Fortunately, her brother thought some beautiful carp might give her a new cheerfulness with which to endure her afflictions, and saw to it that a carp pool was built only a yard away from her bed, outside her ground-floor sickroom.
"The koi were so tame that they gathered at the feeding place as soon they heard the sound of opening windows, in only two weeks. When the patient clapped her hands, the koi approached to her to beg for food. It is no one but the patient herself that felt really glad . . . In three months only, she became able to creep around the room by herself. It is probable that she may walk in six months more. It is really incredible.
"It goes without saying that the family of the patient, full of despair, has changed into a bright home and that the koi have become their mascots.
"Koi has a longest history among fishes of being kept by men and it soon gets close to its keeper. Above all, I think it obediently accepts our love. As soon as koi hear the sound of clapping hands, they come close to the people and look at them, or they suck our fingers which are very cute gestures.

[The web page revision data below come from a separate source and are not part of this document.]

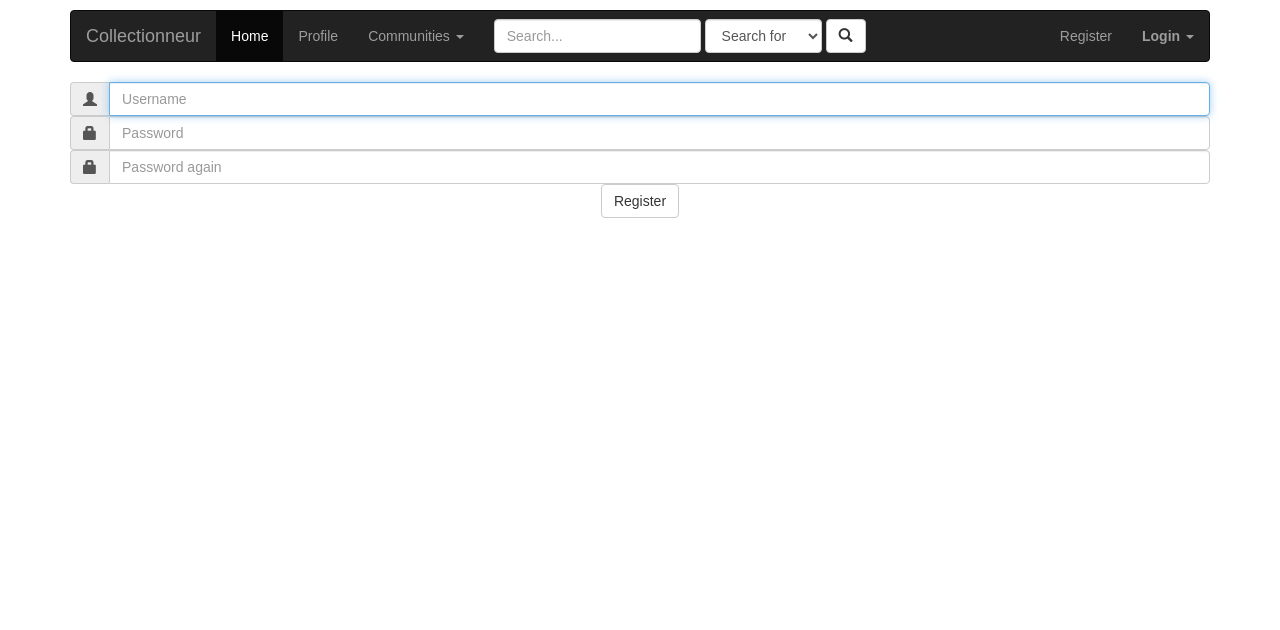
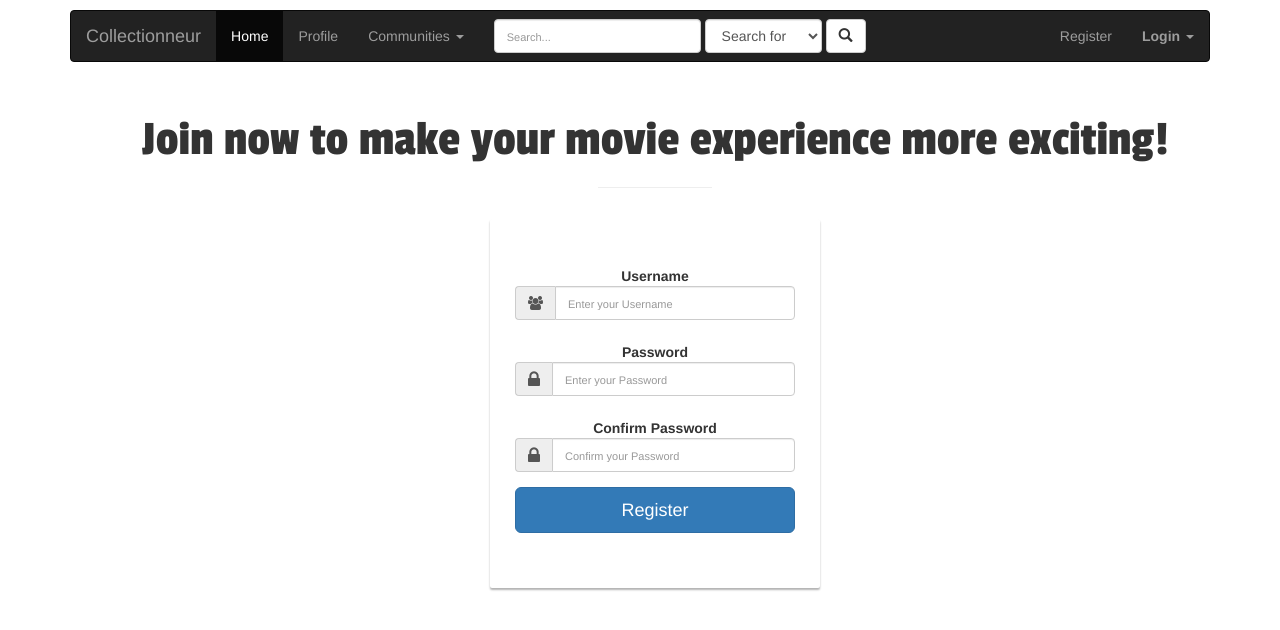
Before and after one commit to Deniz11/WebIK24, a Flask app: page /register in a window 1280 px wide. Shown: the top 630 px of the page. Run offline with Flask 2, Linux system fonts and the light colour scheme; some libraries are stand-ins or nearby versions.

Commit message:
register bijgewerkt

```diff
--- a/Collectionneur/application.py
+++ b/Collectionneur/application.py
@@ -88,7 +88,7 @@ def logout():
 
     # redirect user to login form
     flash("You have succesfully logged out")
-    return redirect(url_for("login"))
+    return redirect(url_for("index"))
 
 @app.route("/register", methods=["GET", "POST"])
 def register():
--- a/Collectionneur/templates/register.html
+++ b/Collectionneur/templates/register.html
@@ -5,23 +5,118 @@
 {% endblock %}
 
 {% block main %}
-    <form action="{{ url_for('register') }}" method="post">
-        <fieldset>
-            <div class="input-group" class="form-group">
-                <span class="input-group-addon"><i class="glyphicon glyphicon-user"></i></span>
-                <input autocomplete="off" autofocus class="form-control" name="username" placeholder="Username" required type="text"/>
+    <head>
+		<meta name="viewport" content="width=device-width, initial-scale=1">
+		<link rel="stylesheet" type="text/css" href="assets/css/bootstrap.css">
+
+		<!-- Website CSS style -->
+		<link rel="stylesheet" type="text/css" href="assets/css/main.css">
+
+		<!-- Website Font style -->
+	    <link rel="stylesheet" href="https://maxcdn.bootstrapcdn.com/font-awesome/4.6.1/css/font-awesome.min.css">
+
+		<!-- Google Fonts -->
+		<link href='https://fonts.googleapis.com/css?family=Passion+One' rel='stylesheet' type='text/css'>
+		<link href='https://fonts.googleapis.com/css?family=Oxygen' rel='stylesheet' type='text/css'>
+
+		<title>Admin</title>
+	</head>
+	<style>
+h1.title {
+	font-size: 50px;
+	font-family: 'Passion One', cursive;
+	font-weight: 400;
+}
+
+hr{
+	width: 10%;
+	color: #fff;
+}
+
+.form-group{
+	margin-bottom: 15px;
+}
+
+label{
+	margin-bottom: 15px;
+}
+
+input,
+input::-webkit-input-placeholder {
+    font-size: 11px;
+    padding-top: 3px;
+}
+
+.main-login{
+ 	background-color: #fff;
+    /* shadows and rounded borders */
+    -moz-border-radius: 2px;
+    -webkit-border-radius: 2px;
+    border-radius: 2px;
+    -moz-box-shadow: 0px 2px 2px rgba(0, 0, 0, 0.3);
+    -webkit-box-shadow: 0px 2px 2px rgba(0, 0, 0, 0.3);
+    box-shadow: 0px 2px 2px rgba(0, 0, 0, 0.3);
+
+}
+
+.main-center{
+ 	margin-top: 30px;
+ 	margin: 0 auto;
+ 	max-width: 330px;
+    padding: 40px 40px;
+
+}
+	</style>
+	<body>
+		<div class="container">
+			<div class="row main">
+				<div class="panel-heading">
+	               <div class="panel-title text-center">
+	               		<h1 class="title">Join now to make your movie experience more exciting!</h1>
+	               		<hr />
 	               	</div>
-            <div class="input-group" class="form-group">
-                <span class="input-group-addon"><i class="glyphicon glyphicon-lock"></i></span>
-                <input class="form-control" minlength = "8" name="password" placeholder="Password" required type="password"/>
 	            </div>
-            <div class="input-group" class="form-group">
-                <span class="input-group-addon"><i class="glyphicon glyphicon-lock"></i></span>
-                <input class="form-control" minlength = "8" name="password-again" placeholder="Password again" required type="password"/>
+				<div class="main-login main-center">
+					<form class="form-horizontal" method="post" action="{{ url_for('register') }}">
+
+						<div class="form-group">
+							<label for="username" class="cols-sm-2 control-label">Username</label>
+							<div class="cols-sm-10">
+								<div class="input-group">
+									<span class="input-group-addon"><i class="fa fa-users fa" aria-hidden="true"></i></span>
+									<input type="text" required class="form-control" name="username" id="username"  placeholder="Enter your Username"/>
 								</div>
+							</div>
+						</div>
+
 						<div class="form-group">
-                <button class="btn btn-default" type="submit">Register</button>
+							<label for="password" class="cols-sm-2 control-label">Password</label>
+							<div class="cols-sm-10">
+								<div class="input-group">
+									<span class="input-group-addon"><i class="fa fa-lock fa-lg" aria-hidden="true"></i></span>
+									<input type="password" minlength = "8" required class="form-control" name="password" id="password"  placeholder="Enter your Password"/>
 								</div>
-        </fieldset>
+							</div>
+						</div>
+
+						<div class="form-group">
+							<label for="confirm" class="cols-sm-2 control-label">Confirm Password</label>
+							<div class="cols-sm-10">
+								<div class="input-group">
+									<span class="input-group-addon"><i class="fa fa-lock fa-lg" aria-hidden="true"></i></span>
+									<input type="password" minlength = "8" required class="form-control" name="password-again" id="confirm"  placeholder="Confirm your Password"/>
+								</div>
+							</div>
+						</div>
+
+						<div class="form-group ">
+							<button type="submit" class="btn btn-primary btn-lg btn-block login-button">Register</button>
+						</div>
 					</form>
+				</div>
+			</div>
+		</div>
+
+		<script type="text/javascript" src="assets/js/bootstrap.js"></script>
+	</body>
 {% endblock %}
```
Lines whose indentation alone changed are shown as unchanged.
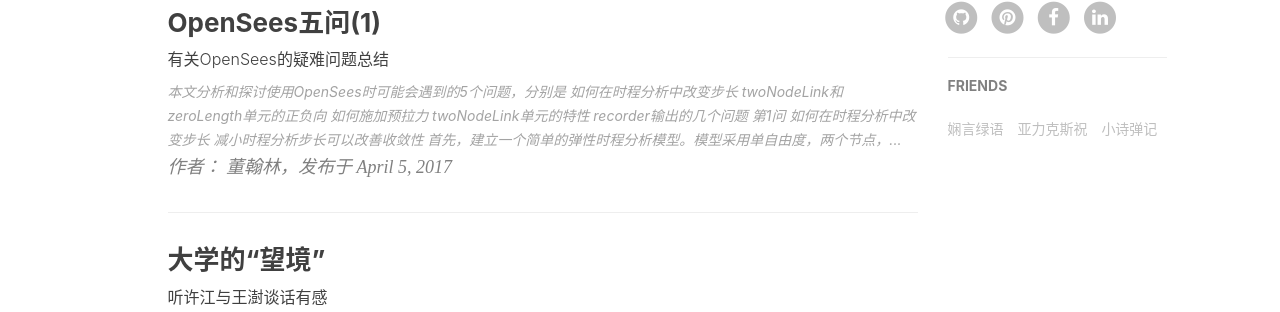
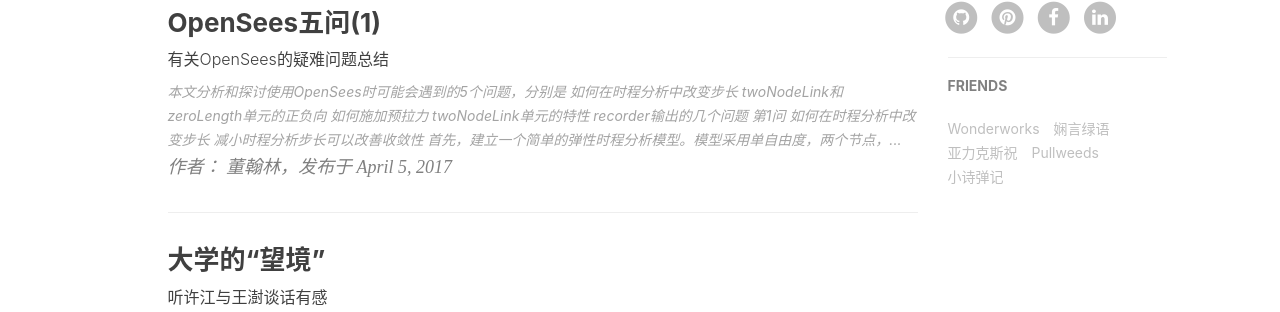
Before and after one commit to Hanlin-Dong/Hanlin-Dong.github.io, a Jekyll site: the page built from index.html, in a window 1280 px wide. Shown: the part 985-1297 px from the top of the page. Built offline with Jekyll 4.4.1, drawn with Linux system fonts in a browser that asks for light colours; nearby versions of some CDN libraries; the list of posts is cut into pages by our own code; comment, search, counter and statistics services are not loaded.

Commit message:
add two friends

```diff
--- a/_config.yml
+++ b/_config.yml
@@ -86,12 +86,20 @@ service-worker: false
 # Friends
 friends: [
     {
+        title: "Wonderworks",
+        href: "https://mp.weixin.qq.com/s?__biz=MzAwMTcwMDg5MA==&mid=208299309&idx=1&sn=4685f66683a9aed5de31cc59ea9b8bff&chksm=134b6058243ce94e9567d6b906699301c776a69d3a0d48dda34870dc3126ec44449f2004373f&mpshare=1&scene=1&srcid=0426V3UGfCpAyh7YvNvTV9Ys&key=7a29a072f4e2e9e620ef50acb56c85da13fa3b2278af80cba91afd48847321c13b44cc7f703a1e64c9c699f1d65b38d1284c74f5e78d7141e6b9687dcb443349df728639043e2eef6a592152d16c5857&ascene=0&uin=NzY5ODEwODQw&devicetype=iMac+MacBook9%2C1+OSX+OSX+10.11.6+build(15G1217)&version=12020510&nettype=WIFI&fontScale=100&pass_ticket=5WFS2wE9kkzkH2zWPMC6ZC7izXm3uq1jlv7KqzaPb3eElfuoJDK6Adopytm5Bxgo"
+    },
+    {
         title: "娴言绿语",
         href: "https://mp.weixin.qq.com/s?__biz=MzI5NDI2NTY2NQ==&mid=100000011&idx=1&sn=d985386d0e874781c41bb7aca6927629&mpshare=1&scene=1&srcid=0422i4sOJMJ4btS7MP5JSugL&key=ef3ba97d86256e846addc26efd23ab3e648a6b451aed0a869ab1a659d1bfe9690ea2b177273ec7f0bd8684567ac02990823f2f96eec98db33ef2b6eeed72090e3d843d59eef8e521e737605b978d3230&ascene=0&uin=NzY5ODEwODQw&devicetype=iMac+MacBook9%2C1+OSX+OSX+10.11.6+build(15G1217)&version=12020510&nettype=WIFI&fontScale=100&pass_ticket=bufH1M6r3g1A8EZHIjv3zd4hziDN0GB4%2Bf4O2i1Rm2ifaJUUQEBgW6FhRsord3W6"
     },
     {
         title: "亚力克斯祝",
         href: "https://mp.weixin.qq.com/s?__biz=MzIzNjc2MTkyOA==&mid=2247483751&idx=1&sn=0bae83a78f305c84225d45d21affc76b&chksm=e8d3a740dfa42e567363e3a712ef4e22ff327b459dee35370d0a056c42e66562aa85662c8736&mpshare=1&scene=1&srcid=0422s2SCWuyeJCmuCE71uKoP&key=d054b2c1269a6c2e9290eddf2ff6c4ff79935354bbb7745beb765f7e7449c973463e702efde43158c54064cde5b18c3e98189b61b000f4936750463ecc8ca3be5b020b8aff1fe2afad952edc646f2d7f&ascene=0&uin=NzY5ODEwODQw&devicetype=iMac+MacBook9%2C1+OSX+OSX+10.11.6+build(15G1217)&version=12020510&nettype=WIFI&fontScale=100&pass_ticket=bufH1M6r3g1A8EZHIjv3zd4hziDN0GB4%2Bf4O2i1Rm2ifaJUUQEBgW6FhRsord3W6"
+    },
+    {
+        title: "Pullweeds",
+        href: "https://mp.weixin.qq.com/s?__biz=MzA3NDU2MTg1MA==&mid=400944428&idx=1&sn=8f7284bc5503cca8dbab94198ecb212b&mpshare=1&scene=1&srcid=0426lGZpytExa75zHA5CA5ui&key=6573c25d21514e33be33c335afd159a79fb87df61e83b493558d2b1c231b594eb05c62ceeeb46ee18ca10742cd76e4226a57eddccb9b1678eae895e522903415f7307136075e86974cca5e4b430e51f6&ascene=0&uin=NzY5ODEwODQw&devicetype=iMac+MacBook9%2C1+OSX+OSX+10.11.6+build(15G1217)&version=12020510&nettype=WIFI&fontScale=100&pass_ticket=5WFS2wE9kkzkH2zWPMC6ZC7izXm3uq1jlv7KqzaPb3eElfuoJDK6Adopytm5Bxgo"
     },
     {
         title: "小诗弹记",
```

"We never get tired of looking at them. There are a number of enjoyment through koi keeping, so I trust koi are good companions for human beings, especially for long-suffered patients. I sincerely wish this sort of affairs would happen more often."
I quote these few words partly to show how enchanting English is when the speaker is sincere, and never mind the grammar, and also to point out that little fragment in which the carp "accept our love," because health cannot be maintained except by the acceptance of what we can offer. The wise and therapeutic carp accept the love and the patient gets well.
There is more philosophy of health there than you will find in some doctors, though most doctors who have snatched patients back from the grave have tremendous emotional reservoirs. Technicians are all very well, and the best doctors are superb technicians, but cheating death requires heroic measures. Sometimes a carp, and often a dog, will do it.
It is stupid that hospitals bar dogs. A good hound is worth half a nurse or two surgeons. But hospitals, I imagine, are developing enough critics without my own sour reflections on them.
All this superstructure. Sometimes costly techniques save lives, no doubt of that. But sometimes a dog would do. A carp, even.